There are still some authorities that think no information is best. Just in the news this week I read of one victim who took nine pills at a festival. In my day, the rule of thumb was take a half and see it if agrees with you.

An article by Stephen Cannings on Artrage, the not-for-profit that produced Perth’s Fringe Festival. Grok 1993, Issue 10.

What was your proudest moment working for Grok, and what was your worst?

I made it a priority to encourage students to get involved, just as I was encouraged when I first rang up to do a film review. We wanted new voices and new ideas. The door was always open.

I’m proud that we built the paper up and raised its profile. It was the biggest student paper in the country in terms of print run and advertising revenue. We started to see it on locations around town, and some issues disappeared quickly.

The worst, well; a few editorial judgements went astray that upset some people. It was about the approach rather than the issue at hand. Our thinking was better to be sensational than safe.

Grok’s been around for 50 years now, and has covered a lot of significant historical events and moments in Australian politics and culture. What were the moments you were capturing in the early ‘90s?

Perth was really vibrant in the ‘90s. The arts and music culture was in full swing. The city seemed to be having its own renaissance.

Student life was also changing. Universities were transitioning from a free-education period—yes, where students studied for free—to a fee-paying and international student fees business model.

The government of the day were pushing for Voluntary Student Unionism (VSU). It was a threat to student services—including Grok. We felt it was a critical period in student life.

Do you have any memories of the Student Guild at uni? And do you think it played and continues to play a necessary role in student life?

In the ‘90s the push for [VSU] was a way for conservative politics to stifle young and future leaders from getting experience, or realising their power as a collective. Cutting this small student fee also challenged the role of student bodies to work on behalf of students.

The Curtin Student Guild helped organise rallies at Parliament House. It was there you could see the state’s machinery of power rise up; you wanted to preserve student services, but were met with lines of cops. It was ideological back then, and the Liberals still do it today—now it’s called the “culture wars”.

Where have you been working since Grok? Do you think editing a student newspaper has helped form your current career in any way?

Working on a student newspaper is like being a seedling in a hothouse—you grow quickly when nourished well.

But we also had to build the plane while flying it. As Editor of Grok I worked with some great people and many [of them] are still my friends today. We picked up a lot of skills and had to work hard to meet deadlines—sometimes all night.

Doing it gave me the confidence to work in the media here and overseas and I became fascinated by this dynamic industry. I’ve had the opportunity to work for a lot of large media organisations, and seen how the sausage is made.

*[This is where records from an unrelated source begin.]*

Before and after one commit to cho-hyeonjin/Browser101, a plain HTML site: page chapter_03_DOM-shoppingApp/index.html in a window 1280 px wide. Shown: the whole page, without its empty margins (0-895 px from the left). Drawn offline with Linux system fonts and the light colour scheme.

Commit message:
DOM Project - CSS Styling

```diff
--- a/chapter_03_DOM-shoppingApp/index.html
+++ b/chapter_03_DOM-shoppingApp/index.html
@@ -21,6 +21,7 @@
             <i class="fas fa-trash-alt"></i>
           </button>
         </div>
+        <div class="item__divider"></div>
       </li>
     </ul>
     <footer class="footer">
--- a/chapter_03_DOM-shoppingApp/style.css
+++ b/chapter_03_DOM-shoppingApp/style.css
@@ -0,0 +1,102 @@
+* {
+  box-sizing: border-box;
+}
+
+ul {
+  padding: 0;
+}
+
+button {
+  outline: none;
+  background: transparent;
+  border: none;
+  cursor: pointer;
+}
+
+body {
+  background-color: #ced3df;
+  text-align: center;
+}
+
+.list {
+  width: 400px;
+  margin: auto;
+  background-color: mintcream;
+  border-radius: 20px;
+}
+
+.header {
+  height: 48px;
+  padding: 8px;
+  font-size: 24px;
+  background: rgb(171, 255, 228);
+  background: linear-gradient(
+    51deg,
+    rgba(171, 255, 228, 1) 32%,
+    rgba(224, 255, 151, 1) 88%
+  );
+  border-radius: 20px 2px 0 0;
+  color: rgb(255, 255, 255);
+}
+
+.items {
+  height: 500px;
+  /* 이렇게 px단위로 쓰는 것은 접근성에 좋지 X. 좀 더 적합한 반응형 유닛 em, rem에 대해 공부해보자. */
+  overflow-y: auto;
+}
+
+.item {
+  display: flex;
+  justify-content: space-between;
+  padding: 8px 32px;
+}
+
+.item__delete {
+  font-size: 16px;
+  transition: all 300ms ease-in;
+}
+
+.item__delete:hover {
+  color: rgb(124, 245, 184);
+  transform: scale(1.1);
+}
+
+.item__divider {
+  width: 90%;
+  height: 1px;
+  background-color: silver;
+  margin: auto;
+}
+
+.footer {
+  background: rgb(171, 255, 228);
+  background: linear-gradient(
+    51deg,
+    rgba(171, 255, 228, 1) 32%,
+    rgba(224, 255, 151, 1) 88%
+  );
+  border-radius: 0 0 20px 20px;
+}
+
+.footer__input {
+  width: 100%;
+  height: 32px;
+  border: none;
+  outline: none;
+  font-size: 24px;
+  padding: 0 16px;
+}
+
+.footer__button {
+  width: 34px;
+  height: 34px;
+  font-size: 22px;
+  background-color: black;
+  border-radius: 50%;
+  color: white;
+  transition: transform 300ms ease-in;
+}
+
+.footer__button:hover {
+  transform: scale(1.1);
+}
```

At that time, the internet was still becoming a thing, so digital [journalism] became important to me and my future work. Though we were ostensibly a print product at the time—doing manual layouts of printed paper and using photos developed in the dark room.

Do you think the future for students in Australia looks bright, and why or why not?

There is a slow squeeze on education funding. If you have high fees, some students may think twice about following their heartfelt passions. That could be a loss. Ultimately, each generation of students faces their own challenges.

But I think the most important thing for students to know is that they co-inherit the future. They should question the status quo now if they don’t support it. They should sow their own seeds of change, in themselves and for their community. No-one else will do it for them.

In finishing, how would you summarise Grok?

Grok is a mirror, a telegraph, a gazette, a journal, and a guardian. Basically, it’s media, and media shouldn’t just be a tool for the Murdoch’s—and their ilk.